    Paul McCartney’s made his fortune. He has more money than he can spend in the highest standard of living for the rest of his life. Time to make room for other new artists creating new and exciting art.

  7. mike says:

    Lennon/McCartney created these classics and they belong to them. If an act like the Beastles requires other peoples creations to make their way, then I doubt they have much to offer. If that were the case, I’d paint a moustache on the Mona Lisa and call it mine.

  8. Anonymous says:

    In photography, over here it’s (IIRC) something like 50 years after the death of the photographer. That sounds fair, after all why should someone else profit from work produced by me or anyone else.

    That would seem to me to be a fair answer for music.

  9. Jim Stogdill says:

    As an artist myself I would be immensly dismayed to see my work used to sell someone’s crap or whatever. And it is about control, you want to control your own work, how it is presented, and where.

    However, this argument reminds me of this article from the New Yorker about how James Joyce’s grandson has gone so far as to sue academics who dare discuss his grandfather’s work in a way that he finds unpleasant.

  10. Anonymous says:

    Mike… the problem with your Mona Lisa comment is that, painting a mustache on the Mona Lisa is not against copyright. People have done it and people can continue doing it. There is no restriction on this and I don’t see it hurting the art industry. People want the artist’s work, not a look alike. If they do want a look alike or derivative, then there is obviously something valuable about it and hence has social value (something you so quickly dismiss).

    Those who argue that artistic integrity is an important reason to allow copyright is seriously damaged when you consider the absolute exact same situation when looking at written works. One is fair to quote another’s work (as long as you attribute your original work) at any time and for any reason, even if you disagree with it. While I see the concern in being able to use the Beatles music whenever and wherever you wish, the argument by its very nature makes a value judgment. Value judgments follow a slippery slope because not everyone agrees with the value one has placed on it. One might say that a copyright owner should have the right to make the final value judgment to protect from things that most consider outrageous such as porn or obscenity. However, lets take this to the exact opposite extreme. What if Paul McCartney pulled all Beatle’s music he owned from ever being played, sold or viewed again. Should that be allowed? I hope your answer is no in this case. What value would such power add to our society? Our culture has had much value created from the Beatles, both in art and zeitgeist. Disallowing others in future generations from ever being able to fully understand this would affect the state of our culture. What would be the purpose of art?

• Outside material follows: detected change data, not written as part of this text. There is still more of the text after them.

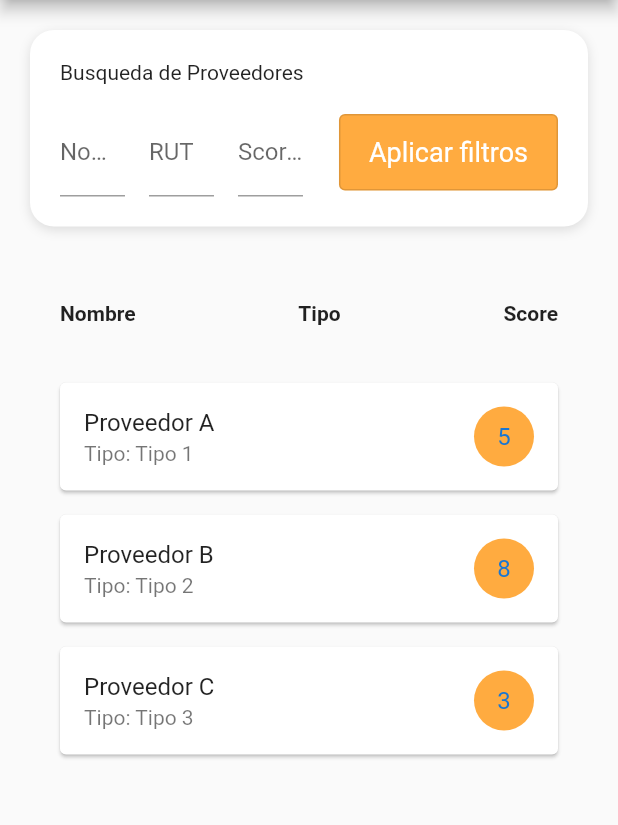
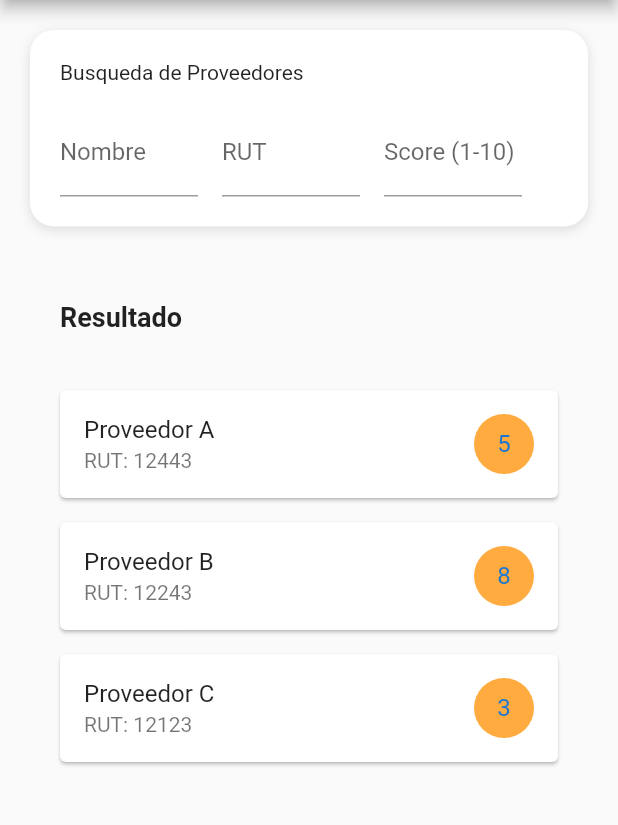
Before and after one commit to asanchez412/DERES_Front, a Flutter app: the SupplierView screen opened directly, on a phone screen of 412 x 824 dp, the part 84-909 px from its top. Run offline on Flutter 3.47's test engine with Material 2 defaults, Android fonts, the phone set to English and light mode, and no system bars; our stand-ins replace bloc, equatable, flutter_bloc, formz, go_router.

```diff
--- a/lib/login/view/login_view.dart
+++ b/lib/login/view/login_view.dart
@@ -3,7 +3,7 @@ import 'package:flutter_bloc/flutter_bloc.dart';
 import 'package:formz/formz.dart';
 import 'package:go_router/go_router.dart';
 import 'package:topicos/login/login.dart';
-import 'package:topicos/sign_in/sign_in.dart';
+import 'package:topicos/supplier/supplier.dart';
 
 class LoginView extends StatelessWidget {
   const LoginView({super.key});
@@ -156,7 +156,7 @@ class LoginButton extends StatelessWidget {
     final validToSubmit = context.select((LoginBloc bloc) => bloc.valid);
 
     return OutlinedButton(
-      onPressed: () => context.go(SignInPage.path),
+      onPressed: () => context.go(SupplierPage.path),
       style: ElevatedButton.styleFrom(
         foregroundColor: Colors.white,
         backgroundColor: Colors.orangeAccent,
--- a/lib/sign_in/view/sign_in_view.dart
+++ b/lib/sign_in/view/sign_in_view.dart
@@ -2,8 +2,8 @@ import 'package:flutter/material.dart';
 import 'package:flutter_bloc/flutter_bloc.dart';
 import 'package:formz/formz.dart';
 import 'package:go_router/go_router.dart';
+import 'package:topicos/home/view/home_page.dart';
 import 'package:topicos/sign_in/sign_in.dart';
-import 'package:topicos/supplier/view/view.dart';
 
 class SignInView extends StatelessWidget {
   const SignInView({super.key});
@@ -34,7 +34,11 @@ class SignInView extends StatelessWidget {
       },
       child: Scaffold(
         appBar: AppBar(
-          title: Row(
+          title: GestureDetector(
+            onTap: () {
+              context.go(HomePage.path);
+            },
+            child: Row(
               children: [
                 Container(
                   width: 40.0,
@@ -56,13 +60,14 @@ class SignInView extends StatelessWidget {
                 ),
               ],
             ),
+          ),
           centerTitle: false,
           backgroundColor: Colors.orangeAccent,
         ),
         body: Center(
           child: Container(
             width: 800,
-            height: 300,
+            height: 400,
             padding: const EdgeInsets.all(24),
             decoration: BoxDecoration(
               color: Colors.white,
@@ -191,7 +196,15 @@ class SignInButton extends StatelessWidget {
     final validToSubmit = context.select((SignInBloc bloc) => bloc.valid);
 
     return OutlinedButton(
-      onPressed: () => context.go(SupplierPage.path),
+      onPressed: () {
+        validToSubmit
+            ? () {
+                context
+                    .read<SignInBloc>()
+                    .add(const SignInWithEmailAndPasswordRequested());
+              }
+            : null;
+      },
       style: ElevatedButton.styleFrom(
         foregroundColor: Colors.white,
         backgroundColor: Colors.orangeAccent,
@@ -200,15 +213,5 @@ class SignInButton extends StatelessWidget {
       ),
       child: const Text('Registrarse'),
     );
-    // ElevatedButton(
-    //   onPressed: validToSubmit
-    //       ? () {
-    //           context
-    //               .read<SignInBloc>()
-    //               .add(const SignInWithEmailAndPasswordRequested());
-    //         }
-    //       : null,
-    //   child: const Text('Sign in'),
-    // );
   }
 }
--- a/lib/supplier/bloc/supplier_bloc.dart
+++ b/lib/supplier/bloc/supplier_bloc.dart
@@ -8,16 +8,33 @@ import 'package:topicos/supplier/models/supplier_model.dart';
 class SupplierBloc extends Bloc<SupplierEvent, SupplierState> {
   SupplierBloc() : super(const SupplierState.initial()) {
     on<SupplierRequested>(_onSupplierRequested);
-
+    on<SupplierNameChanged>(_onSupplierNameChanged);
+    on<SupplierRutChanged>(_onSupplierRutChanged);
+    on<SupplierScoreChanged>(_onSupplierScoreChanged);
   }
 
   FutureOr<void> _onSupplierRequested(
       SupplierRequested event, Emitter<SupplierState> emit) {
     final List<Supplier> suppliers = [
-      Supplier(name: "Proveedor A", score: 5, type: "Tipo 1"),
-      Supplier(name: "Proveedor B", score: 8, type: "Tipo 2"),
-      Supplier(name: "Proveedor C", score: 3, type: "Tipo 3"),
+      Supplier(name: "Proveedor A", score: '5', type: "Tipo 1", rut: '12443'),
+      Supplier(name: "Proveedor B", score: '8', type: "Tipo 2", rut: '12243'),
+      Supplier(name: "Proveedor C", score: '3', type: "Tipo 3", rut: '12123'),
     ];
     emit(state.copyWith(suppliers: suppliers));
   }
+
+  FutureOr<void> _onSupplierNameChanged(
+      SupplierNameChanged event, Emitter<SupplierState> emit) {
+    emit(state.copyWith(name: event.name));
+  }
+
+  FutureOr<void> _onSupplierRutChanged(
+      SupplierRutChanged event, Emitter<SupplierState> emit) {
+    emit(state.copyWith(rut: event.rut));
+  }
+
+  FutureOr<void> _onSupplierScoreChanged(
+      SupplierScoreChanged event, Emitter<SupplierState> emit) {
+    emit(state.copyWith(score: event.score));
+  }
 }
--- a/lib/supplier/bloc/supplier_event.dart
+++ b/lib/supplier/bloc/supplier_event.dart
@@ -8,7 +8,27 @@ abstract class SupplierEvent extends Equatable {
 
 class SupplierRequested extends SupplierEvent {
   const SupplierRequested();
-
   @override
   List<Object?> get props => [];
 }
+
+class SupplierNameChanged extends SupplierEvent {
+  const SupplierNameChanged({required this.name});
+  final String name;
+  @override
+  List<Object?> get props => [name];
+}
+
+class SupplierRutChanged extends SupplierEvent {
+  const SupplierRutChanged({required this.rut});
+  final String rut;
+  @override
+  List<Object?> get props => [rut];
+}
+
+class SupplierScoreChanged extends SupplierEvent {
+  const SupplierScoreChanged({required this.score});
+  final String score;
+  @override
+  List<Object?> get props => [score];
+}
--- a/lib/supplier/bloc/supplier_state.dart
+++ b/lib/supplier/bloc/supplier_state.dart
@@ -6,16 +6,45 @@ import 'package:topicos/supplier/models/supplier_model.dart';
 class SupplierState extends Equatable {
   const SupplierState({
     required this.suppliers,
+    required this.name,
+    required this.rut,
+    required this.score,
   });
 
-  const SupplierState.initial() : this(suppliers: const <Supplier>[]);
+  const SupplierState.initial()
+      : this(suppliers: const <Supplier>[], name: '', rut: '', score: '');
 
   final List<Supplier> suppliers;
+  final String name;
+  final String rut;
+  final String score;
+
+  List<Supplier> get filteredSuppliers => _filterSuppliers();
 
   @override
-  List<Object?> get props => [suppliers];
+  List<Object?> get props => [
+        suppliers,
+        name,
+        rut,
+        score,
+      ];
 
-  SupplierState copyWith({List<Supplier>? suppliers}) {
-    return SupplierState(suppliers: suppliers ?? this.suppliers);
+  SupplierState copyWith(
+      {List<Supplier>? suppliers, String? name, String? rut, String? score}) {
+    return SupplierState(
+        suppliers: suppliers ?? this.suppliers,
+        name: name ?? this.name,
+        score: score ?? this.score,
+        rut: rut ?? this.rut);
+  }
+
+  List<Supplier> _filterSuppliers() {
+    return suppliers.where((supplier) {
+      bool nameMatch = name.isEmpty ? true : supplier.name.contains(name);
+      bool rutMatch = rut.isEmpty ? true : supplier.rut.contains(rut);
+      bool scoreMatch = score.isEmpty ? true : supplier.score.contains(score);
+
+      return nameMatch && rutMatch && scoreMatch;
+    }).toList();
   }
 }
--- a/lib/supplier/models/supplier_model.dart
+++ b/lib/supplier/models/supplier_model.dart
@@ -1,7 +1,13 @@
 class Supplier {
   final String name;
-  final int score;
+  final String score;
   final String type;
+  final String rut;
 
-  Supplier({required this.name, required this.score, required this.type});
+  Supplier({
+    required this.name,
+    required this.score,
+    required this.type,
+    required this.rut,
+  });
 }
--- a/lib/supplier/view/supplier_view.dart
+++ b/lib/supplier/view/supplier_view.dart
@@ -1,6 +1,9 @@
 import 'package:flutter/material.dart';
 import 'package:flutter_bloc/flutter_bloc.dart';
+import 'package:go_router/go_router.dart';
+import 'package:topicos/home/view/home_page.dart';
 import 'package:topicos/supplier/bloc/supplier_bloc.dart';
+import 'package:topicos/supplier/bloc/supplier_event.dart';
 
 class SupplierView extends StatelessWidget {
   const SupplierView({super.key});
@@ -9,7 +12,11 @@ class SupplierView extends StatelessWidget {
   Widget build(BuildContext context) {
     return Scaffold(
       appBar: AppBar(
-        title: Row(
+        title: GestureDetector(
+          onTap: () {
+            context.go(HomePage.path);
+          },
+          child: Row(
             children: [
               Container(
                 width: 40.0,
@@ -30,6 +37,7 @@ class SupplierView extends StatelessWidget {
                 'Proveedores',
               ),
             ],
+          ),
         ),
         centerTitle: false,
         backgroundColor: Colors.orangeAccent,
@@ -65,7 +73,11 @@ class SupplierView extends StatelessWidget {
                             child: TextField(
                               decoration:
                                   const InputDecoration(labelText: 'Nombre'),
-                              onChanged: (value) {},
+                              onChanged: (name) {
+                                context
+                                    .read<SupplierBloc>()
+                                    .add(SupplierNameChanged(name: name));
+                              },
                             ),
                           ),
                           const SizedBox(width: 16),
@@ -73,7 +85,11 @@ class SupplierView extends StatelessWidget {
                             child: TextField(
                               decoration:
                                   const InputDecoration(labelText: 'RUT'),
-                              onChanged: (value) {},
+                              onChanged: (rut) {
+                                context
+                                    .read<SupplierBloc>()
+                                    .add(SupplierRutChanged(rut: rut));
+                              },
                             ),
                           ),
                           const SizedBox(width: 16),
@@ -82,21 +98,14 @@ class SupplierView extends StatelessWidget {
                               decoration: const InputDecoration(
                                   labelText: 'Score (1-10)'),
                               keyboardType: TextInputType.number,
-                              onChanged: (value) {},
+                              onChanged: (score) {
+                                context
+                                    .read<SupplierBloc>()
+                                    .add(SupplierScoreChanged(score: score));
+                              },
                             ),
                           ),
                           const SizedBox(width: 24),
-                          OutlinedButton(
-                            onPressed: () => (),
-                            style: ElevatedButton.styleFrom(
-                              foregroundColor: Colors.white,
-                              backgroundColor: Colors.orangeAccent,
-                              padding: const EdgeInsets.symmetric(
-                                  horizontal: 20, vertical: 15),
-                              textStyle: const TextStyle(fontSize: 18),
-                            ),
-                            child: const Text('Aplicar filtros'),
-                          ),
                         ],
                       ),
                     ],
@@ -118,20 +127,15 @@ class _ListSuppliers extends StatelessWidget {
   @override
   Widget build(BuildContext context) {
     final suppliers =
-        context.select((SupplierBloc bloc) => bloc.state.suppliers);
+        context.select((SupplierBloc bloc) => bloc.state.filteredSuppliers);
     return Padding(
       padding: const EdgeInsets.all(20),
       child: Column(
+        crossAxisAlignment: CrossAxisAlignment.stretch,
         children: <Widget>[
           const SizedBox(height: 30),
-          const Row(
-            mainAxisAlignment: MainAxisAlignment.spaceBetween,
-            children: [
-              Text("Nombre", style: TextStyle(fontWeight: FontWeight.bold)),
-              Text("Tipo", style: TextStyle(fontWeight: FontWeight.bold)),
-              Text("Score", style: TextStyle(fontWeight: FontWeight.bold)),
-            ],
-          ),
+          const Text("Resultado",
+              style: TextStyle(fontWeight: FontWeight.bold, fontSize: 18)),
           const SizedBox(height: 30),
           SizedBox(
             height: 300,
@@ -144,7 +148,7 @@ class _ListSuppliers extends StatelessWidget {
                   margin: const EdgeInsets.symmetric(vertical: 8),
                   child: ListTile(
                     title: Text(supplier.name),
-                    subtitle: Text('Tipo: ${supplier.type}'),
+                    subtitle: Text('RUT: ${supplier.rut}'),
                     trailing: CircleAvatar(
                       backgroundColor: Colors.orangeAccent,
                       child: Text(supplier.score.toString()),
```
Lines whose indentation alone changed are shown as unchanged.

    In essence the the US has adopted law that has created a legitimacy to anyone who owns non-physical creations (intellectual only), a person, their estate or a company that owns copyright, to censor and/or make profits in whatever way they wish FOREVER. What value to society is an idea if a person who is no longer living or who has made infinite amounts of money while living, is still charging the society that consumes such a FOREVER? It stifles creativity.

    In the hope to preserve free culture, utilize free market capitalism to use your purse to make value judgments. Don’t allow individuals or companies to be able to fully control an idea that is shared by a society and influences their future culture and that society’s creativity!

  11. William Beem says:

    I can’t agree with you. If I create something, why must I relinquish my rights to it after ANY period of time? Why shouldn’t the rights belong to my family or estate after I pass away? If I choose to submit the rights to public domain, then at least I have some say.